It is my honor and pleasure as CIES President-Elect to invite you to attend the 61st Annual Meeting of the Comparative and International Education Society. We expect over 3000 researchers, students, practitioners and policymakers to attend the 2017 CIES conference which will take place March 5-9th in Atlanta, GA. Over the four to five days of the conference you should expect exposure to cutting-edge educational research, a welcoming professional community, and intense intellectual conversation.
Despite its size, complexity, depth and breadth CIES remains an extremely friendly place for enriching scholarly and professional engagement – in considerable part due to its many Special Interest Groups (SIGs) which are geographically/regionally or thematically organized.
I have invited participants in CIES 2017 to pay particular attention to the problem of inequality and have set the 2017 conference theme as Problematizing (In)Equality: The Promise of Comparative and International Education. To suggest that inequality needs to be problematized implies that much that is taken-for-granted needs to be challenged. It also suggests that we consider how inequalities are constructed as problems in the first place and what solutions and possibilities are thereby enabled and disabled.
We have an exciting conference planned, though of course CIES really only comes about because you – the members of CIES (whether long-established or newly entering the field) – come to present your work, come to learn from, and come to engage with one another.
CIES 2017 will feature a number of exciting new innovations including the introduction of Roundtable Paper Sessions to accompany Paper Sessions, Panel Sessions and Poster Sessions. We are also able to offer subsidized on-site childcare.
Our 2017 conference venue, the Sheraton Atlanta Downtown, provides an excellent range of smaller and larger meeting rooms, as well as superb socializing spaces for receptions and conversations over coffee or drinks. In fact, we’ll be dedicating one ballroom space to serve as a conference lounge area for the informal conversations and meet-ups that make our Society’s conferences as enriching as they are. Alongside this we have some space available (at no cost) for any groups or teams that want to hold private meetings either before or after the conference.
In the coming months please give thought to how we can bring the promise of comparative and international education to problematize inequality near and far.

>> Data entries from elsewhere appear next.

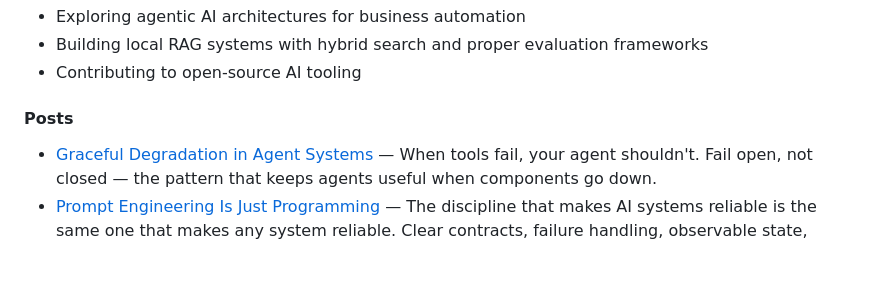
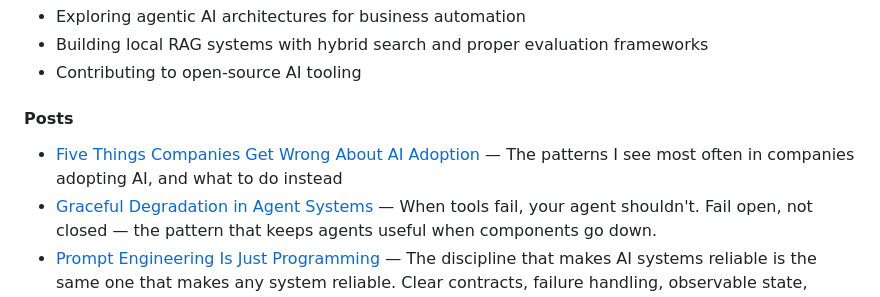
Before and after one commit to emilvrana/emilvrana, a Markdown page: README.md, the part around the change. GitHub-like rendering; blank space fills up the shorter version.

Commit message:
Add: Five Things Companies Get Wrong About AI Adoption

```diff
--- a/README.md
+++ b/README.md
@@ -19,6 +19,7 @@ I build AI systems, automation pipelines, and data architectures. Most of my wor
 
 #### Posts
 
+- [Five Things Companies Get Wrong About AI Adoption](./posts/ai-adoption-mistakes.md) — The patterns I see most often in companies adopting AI, and what to do instead
 - [Graceful Degradation in Agent Systems](./posts/graceful-degradation-agents.md) — When tools fail, your agent shouldn't. Fail open, not closed — the pattern that keeps agents useful when components go down.
 - [Prompt Engineering Is Just Programming](./posts/prompt-engineering-is-just-programming.md) — The discipline that makes AI systems reliable is the same one that makes any system reliable. Clear contracts, failure handling, observable state, automated verification.
 - [Your Agent's API Is a Contract](./posts/your-agents-api-is-a-contract.md) — Most agent projects focus on what the agent can do. Very few focus on what it promises to do. The chassis that makes an agent dependable.
```
Also changed, not shown: posts/ai-adoption-mistakes.md (added, +63 -0 lines).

-Noah W. Sobe
Professor, Cultural & Educational Policy Studies, Loyola University Chicago
Director, Center for Comparative Education, Loyola University Chicago
President-Elect (2016-2017), CIES